Following, I had screamed more desperately than I believe I had ever before. There was no doubt within me that Thomas was dead, and yet I would not accept I was alone in such a dark place. I began running, the scent of rotting earth upon me. I had trespassed in the Forest of Souls - and I knew the Forest would punish me for it.
I think, even now of Thomas Cribbs, and whether the Forest has kept him for its perversities, if he now lies fermenting amongst the undergrowth, his preserved face scurried over by beetles and worms. If I cannot change what took place, I am left only to consider them.
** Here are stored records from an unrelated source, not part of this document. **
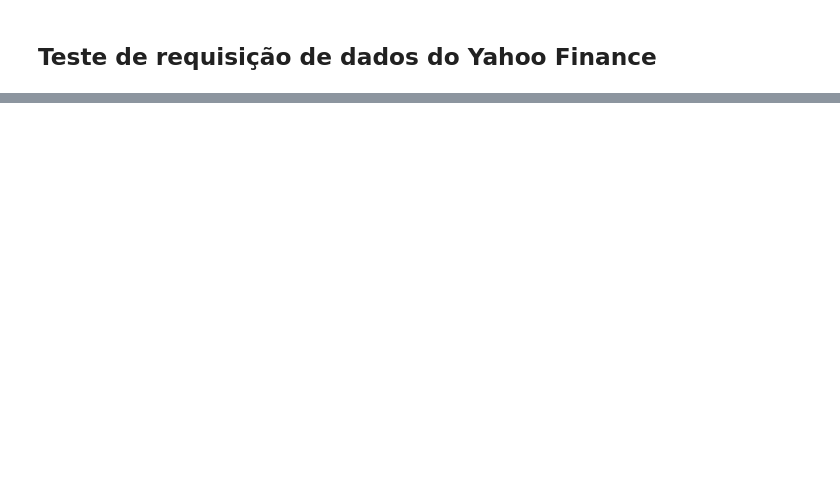
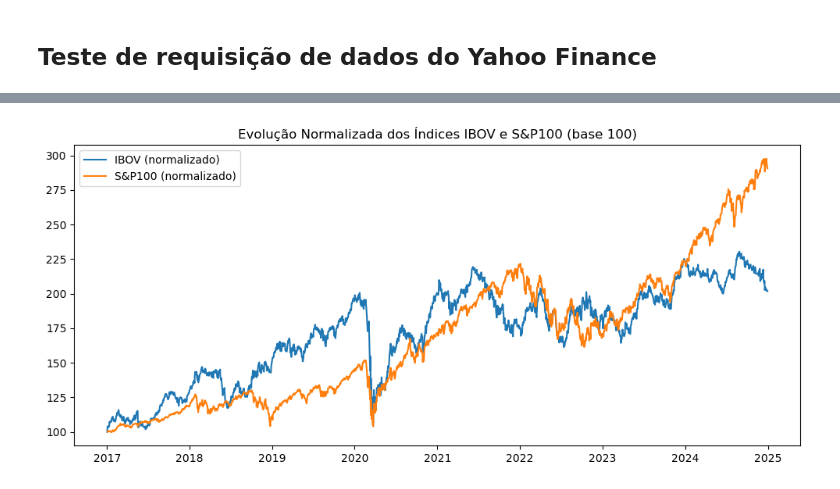
Before and after one commit to joaova/bootcamp-ds-4ed, a Jupyter notebook: yfinance_data.ipynb, the cells around one changed output, grey strips where cells are left out. Drawn from its saved outputs; the diff is of its cells as text; code cells hidden in the pictures; blank space fills up the shorter version.

```diff
--- a/yfinance_data.ipynb
+++ b/yfinance_data.ipynb
@@ -82,0 +32,14 @@ Date
+# %%
+#Exemplo com normalização (base 100 no início da série):
+plt.figure(figsize=(12,5))
+
+dados_ibov_norm = dados_ibov / dados_ibov.iloc[0] * 100
+dados_sp100_norm = dados_sp100 / dados_sp100.iloc[0] * 100
+
+plt.plot(dados_ibov_norm, label="IBOV (normalizado)")
+plt.plot(dados_sp100_norm, label="S&P100 (normalizado)")
+plt.legend()
+plt.title("Evolução Normalizada dos Índices IBOV e S&P100 (base 100)")
+plt.show()
+# %% [output]
+[figure, added]
```
Also changed, not shown: parts of 6 cells of this notebook, 2 other files.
I ran out of breath shortly after I had begun, my lungs seizing up, aching like plagued with sores. I was caught and pulled to the ground, a root spinning around my ankle, reeling me like a helpless fish upon a hook. I had screamed, my nails snapping as I dug my fingers into the earth, clawing and fighting back.
But it was not me who stopped the Forest's will. I recall stopping suddenly, no longer pulled by the root binding me, and being left in silence, only trees creaking and wind howling around me. This moment I remember most vividly, for it was the moment that I met her. I had sensed her first as one standing above me, looking down. I had seen her feet first, pale and chilled as she strode barefoot through the leaves. I had gazed up, seeing a dress of white upon her body.
Her face. I had looked upon it and known, in the keystone corner of my soul that she was the most beautiful of all women that I had ever laid eyes upon. My wife was gone from my mind at that, and I admit that this is one of only few occasions that I have thought of her.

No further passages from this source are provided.